DATASET EXTRACT =>
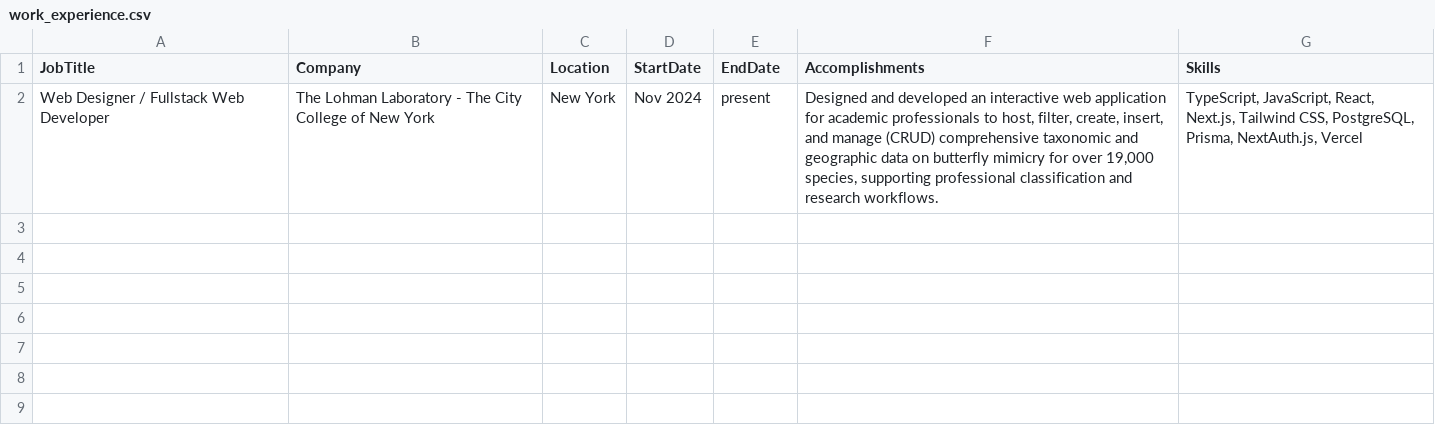
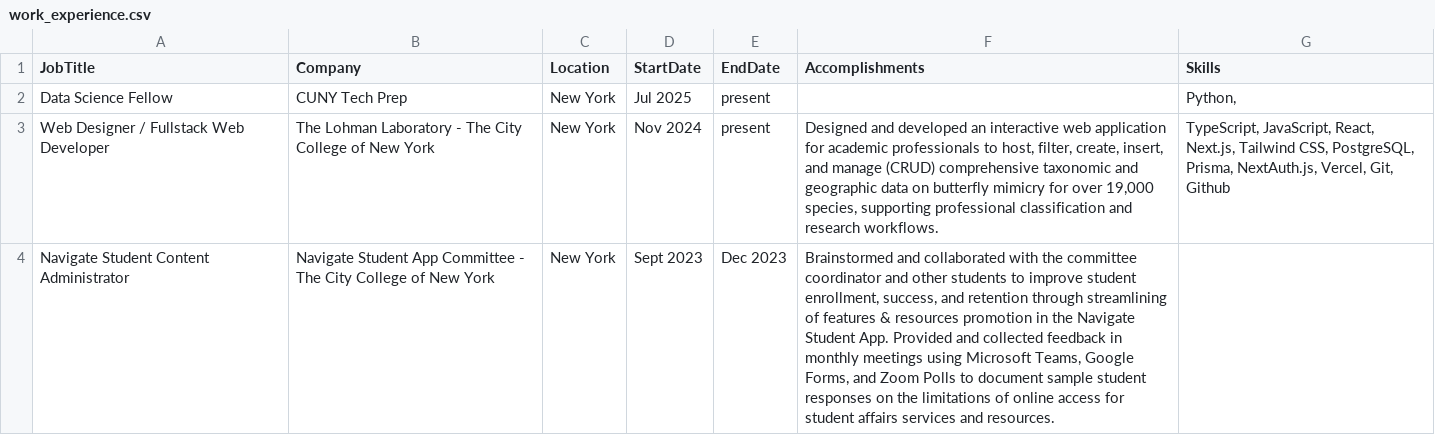
Before and after one commit to wong-ja/wong-ja.github.io, a CSV file: data/work_experience.csv, drawn as a sheet.

```diff
--- a/data/work_experience.csv
+++ b/data/work_experience.csv
@@ -1,2 +1,4 @@
 JobTitle,Company,Location,StartDate,EndDate,Accomplishments,Skills
-Web Designer / Fullstack Web Developer,The Lohman Laboratory - The City College of New York, New York,Nov 2024,present,"Designed and developed an interactive web application for academic professionals to host, filter, create, insert, and manage (CRUD) comprehensive taxonomic and geographic data on butterfly mimicry for over 19,000 species, supporting professional classification and research workflows. ","TypeScript, JavaScript, React, Next.js, Tailwind CSS, PostgreSQL, Prisma, NextAuth.js, Vercel"
+Data Science Fellow,CUNY Tech Prep,New York,Jul 2025,present,"","Python,"
+Web Designer / Fullstack Web Developer,The Lohman Laboratory - The City College of New York, New York,Nov 2024,present,"Designed and developed an interactive web application for academic professionals to host, filter, create, insert, and manage (CRUD) comprehensive taxonomic and geographic data on butterfly mimicry for over 19,000 species, supporting professional classification and research workflows.","TypeScript, JavaScript, React, Next.js, Tailwind CSS, PostgreSQL, Prisma, NextAuth.js, Vercel, Git, Github"
+Navigate Student Content Administrator,Navigate Student App Committee - The City College of New York,New York,Sept 2023, Dec 2023,"Brainstormed and collaborated with the committee coordinator and other students to improve student enrollment, success, and retention through streamlining of features & resources promotion in the Navigate Student App. Provided and collected feedback in monthly meetings using Microsoft Teams, Google Forms, and Zoom Polls to document sample student responses on the limitations of online access for student affairs services and resources.",""
```
Also changed, not shown: data/projects.csv, 6 other files.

WORK TO BE COMPLETED => The data above is to be printed exactly, all of it, except for the pictures.

COMPLETED TASK =>
Before and after one commit to wong-ja/wong-ja.github.io, a CSV file: data/work_experience.csv, drawn as a sheet.

```diff
--- a/data/work_experience.csv
+++ b/data/work_experience.csv
@@ -1,2 +1,4 @@
 JobTitle,Company,Location,StartDate,EndDate,Accomplishments,Skills
-Web Designer / Fullstack Web Developer,The Lohman Laboratory - The City College of New York, New York,Nov 2024,present,"Designed and developed an interactive web application for academic professionals to host, filter, create, insert, and manage (CRUD) comprehensive taxonomic and geographic data on butterfly mimicry for over 19,000 species, supporting professional classification and research workflows. ","TypeScript, JavaScript, React, Next.js, Tailwind CSS, PostgreSQL, Prisma, NextAuth.js, Vercel"
+Data Science Fellow,CUNY Tech Prep,New York,Jul 2025,present,"","Python,"
+Web Designer / Fullstack Web Developer,The Lohman Laboratory - The City College of New York, New York,Nov 2024,present,"Designed and developed an interactive web application for academic professionals to host, filter, create, insert, and manage (CRUD) comprehensive taxonomic and geographic data on butterfly mimicry for over 19,000 species, supporting professional classification and research workflows.","TypeScript, JavaScript, React, Next.js, Tailwind CSS, PostgreSQL, Prisma, NextAuth.js, Vercel, Git, Github"
+Navigate Student Content Administrator,Navigate Student App Committee - The City College of New York,New York,Sept 2023, Dec 2023,"Brainstormed and collaborated with the committee coordinator and other students to improve student enrollment, success, and retention through streamlining of features & resources promotion in the Navigate Student App. Provided and collected feedback in monthly meetings using Microsoft Teams, Google Forms, and Zoom Polls to document sample student responses on the limitations of online access for student affairs services and resources.",""
```
Also changed, not shown: data/projects.csv, 6 other files.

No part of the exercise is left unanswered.